    I have a question first in regards to the HAMP trial that you received. Below I have outlined how the payments are calculated and the steps that are taken to get there. Also keep in mind that an escrow account will be established when there wasn't one to begin with as a part of the modification process. My question being, what is the percentage of the trial payment to gross income based on the following;

    Monthly Mortgage Payment:

    The monthly mortgage payment used in calculating any monthly mortgage payment ratio in either HAMP Tier 1 or HAMP Tier 2 includes the monthly payment of principal, interest, property taxes, hazard insurance, flood insurance, condominium association fees and homeowner’s association fees, as applicable, regardless of whether these expenses are included in the borrower’s current mortgage payment. It also includes any escrow payment shortage amounts that are subject to a repayment plan.

    The monthly mortgage payment does not include mortgage insurance premium payments or payments due to holders of subordinate liens.

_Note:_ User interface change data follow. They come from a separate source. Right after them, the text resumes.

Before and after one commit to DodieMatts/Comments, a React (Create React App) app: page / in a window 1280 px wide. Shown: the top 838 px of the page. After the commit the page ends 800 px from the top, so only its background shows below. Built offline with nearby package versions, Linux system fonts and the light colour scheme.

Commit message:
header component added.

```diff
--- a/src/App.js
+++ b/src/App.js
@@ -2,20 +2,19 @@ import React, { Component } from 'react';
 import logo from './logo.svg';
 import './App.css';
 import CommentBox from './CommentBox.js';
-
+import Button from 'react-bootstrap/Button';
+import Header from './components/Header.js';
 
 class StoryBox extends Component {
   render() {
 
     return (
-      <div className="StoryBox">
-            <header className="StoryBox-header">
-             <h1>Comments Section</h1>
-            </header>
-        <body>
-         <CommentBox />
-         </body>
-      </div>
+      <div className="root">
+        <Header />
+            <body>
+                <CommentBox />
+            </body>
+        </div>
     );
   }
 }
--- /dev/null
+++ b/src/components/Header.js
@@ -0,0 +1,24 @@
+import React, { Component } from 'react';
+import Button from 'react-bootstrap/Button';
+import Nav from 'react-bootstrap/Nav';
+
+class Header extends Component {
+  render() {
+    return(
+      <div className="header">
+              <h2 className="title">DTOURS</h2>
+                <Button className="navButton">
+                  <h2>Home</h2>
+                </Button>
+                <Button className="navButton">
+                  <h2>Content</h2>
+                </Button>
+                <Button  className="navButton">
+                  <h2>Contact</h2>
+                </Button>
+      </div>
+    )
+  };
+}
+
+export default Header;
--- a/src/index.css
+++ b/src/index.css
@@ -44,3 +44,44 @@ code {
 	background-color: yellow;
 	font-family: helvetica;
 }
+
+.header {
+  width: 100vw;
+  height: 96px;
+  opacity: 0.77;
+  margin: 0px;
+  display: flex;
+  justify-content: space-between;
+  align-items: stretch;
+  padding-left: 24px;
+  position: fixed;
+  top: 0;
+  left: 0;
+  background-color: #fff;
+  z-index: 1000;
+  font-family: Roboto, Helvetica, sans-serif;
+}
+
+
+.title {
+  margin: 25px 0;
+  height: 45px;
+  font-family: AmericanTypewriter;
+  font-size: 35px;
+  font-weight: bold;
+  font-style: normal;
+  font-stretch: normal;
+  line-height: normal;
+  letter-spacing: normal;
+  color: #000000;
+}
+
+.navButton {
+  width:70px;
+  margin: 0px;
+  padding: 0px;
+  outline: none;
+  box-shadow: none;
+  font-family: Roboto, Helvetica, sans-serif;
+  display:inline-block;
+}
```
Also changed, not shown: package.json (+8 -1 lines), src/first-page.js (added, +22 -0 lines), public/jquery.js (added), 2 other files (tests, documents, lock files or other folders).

    Here is how they arrive at that payment, so not all modifications will be dropped down to the floor threshold of a 2 percent interest rate if it is not necessary in order to get the payment to the 31 percent, which is the sole goal of the program;

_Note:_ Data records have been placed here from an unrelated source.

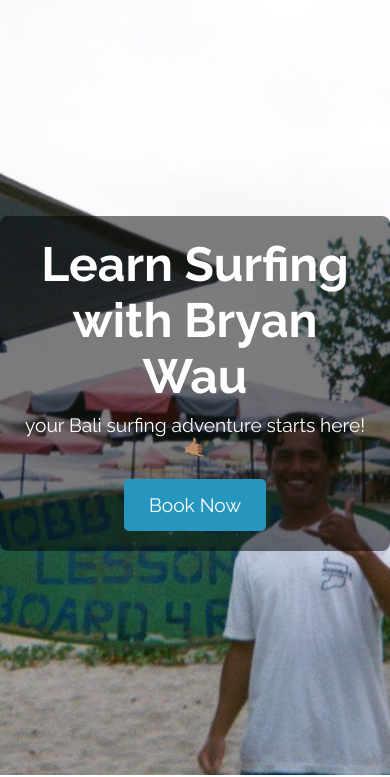
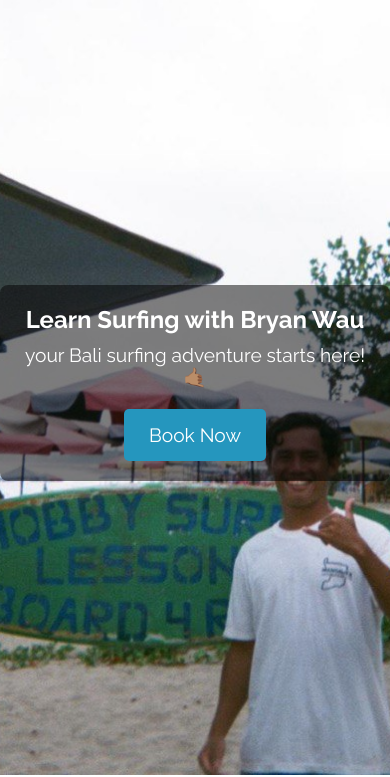
Before and after one commit to neoshh/surf-website, a plain HTML site: page index.html in a window 390 px wide. Shown: the part 69-846 px from the top of the page. Drawn offline with Linux system fonts and the light colour scheme.

Commit message:
update h1 font size

```diff
--- a/styles.css
+++ b/styles.css
@@ -141,8 +141,15 @@ header.hero {
 }
 
 h1 {
-    font-size: 3em;
+    font-size: 2em;
     margin-bottom: 10px;
+}
+
+/* Add a media query for mobile devices */
+@media (max-width: 768px) {
+    h1 {
+        font-size: 1.5em; /* Smaller font size for mobile */
+    }
 }
 
 p {
```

    Step 1: Capitalization

    In the first step, the servicer capitalizes accrued interest, out-of-pocket escrow advances to third parties, and any required escrow advances that will be paid to third parties by the servicer during the TPP.

    Step 2: Interest Rate Reduction

    In the second step, the servicer reduces the starting interest rate in increments of 0.125 percent to get as close as possible to the target monthly mortgage payment ratio. The interest rate floor is 2.0 percent. The initial interest rate would be fixed for the first five years then increase by 1 percent in year 6 and another 1 percent in year 7. For the remainder of the term the rate will be fixed at the prime market rate at the inception of the permanent loan modification.

    Step 3: Term Extension

    If necessary, in the third step the servicer extends the term and re-amortizes the mortgage loan by up to 480 months from the Modification Effective Date to achieve the target monthly mortgage payment ratio.

    Step 4: Principal ForbearanceIf necessary, the servicer will provide for principal forbearance to achieve the target monthly mortgage payment ratio. The principal forbearance amount is non-interest bearing and non-amortizing.
    The amount of principal forbearance will result in a balloon payment fully due and payable upon the earliest of the borrower’s transfer of the property, payoff of the interest bearing UPB, or at maturity of the mortgage loan.

    There is no requirement to forgive principal under HAMP.


    MISSINFORMED LoanSafe Member

    Cat: Thank you for posting the formula. The calculation was pretty much right at 31 %. Carrying the 2nd is part of the challenge here. I think my heart sank when I realized that according to the formula, there wasn't more that could be done with this first mortgage. What's discouraging is the outright lies Wells Fargo has told us; stop paying to qualify, $500 trial payments (ridiculous) and the run around. My husband has been handling these applications and I have just jumped in. I have much more respect for him having got us this far with HAMP. We met with a very helpful foreclosure attorney today. We'll soon choose to either fight or walk. Loansafe's forums and members are such valuable resources and we certainly don't feel alone.
  8. Cat Damiano

    Cat Damiano Mortgage Wars

    How did it go with the attorney today, have you decided which route to take?

Share This Page



"Hello Moe, I just wanted to tell you, your website has saved my life (literally), I stumbled on your site in the middle of losing my home, I was able to network with people going through the same thing as I am. I didn't feel alone anymore, I have tried to give back and counsel those that haven't walked in my shoes yet. We hear so much about what is wrong with America, I just wanted you to know, you are whats "right" with America."

Nina Mitchell
Loansafe & MoeSeo Inc. © 2014 | LoanSafe.org is not a bank, lender, mortgage broker, law firm or affiliated with the US Government. Privacy Policy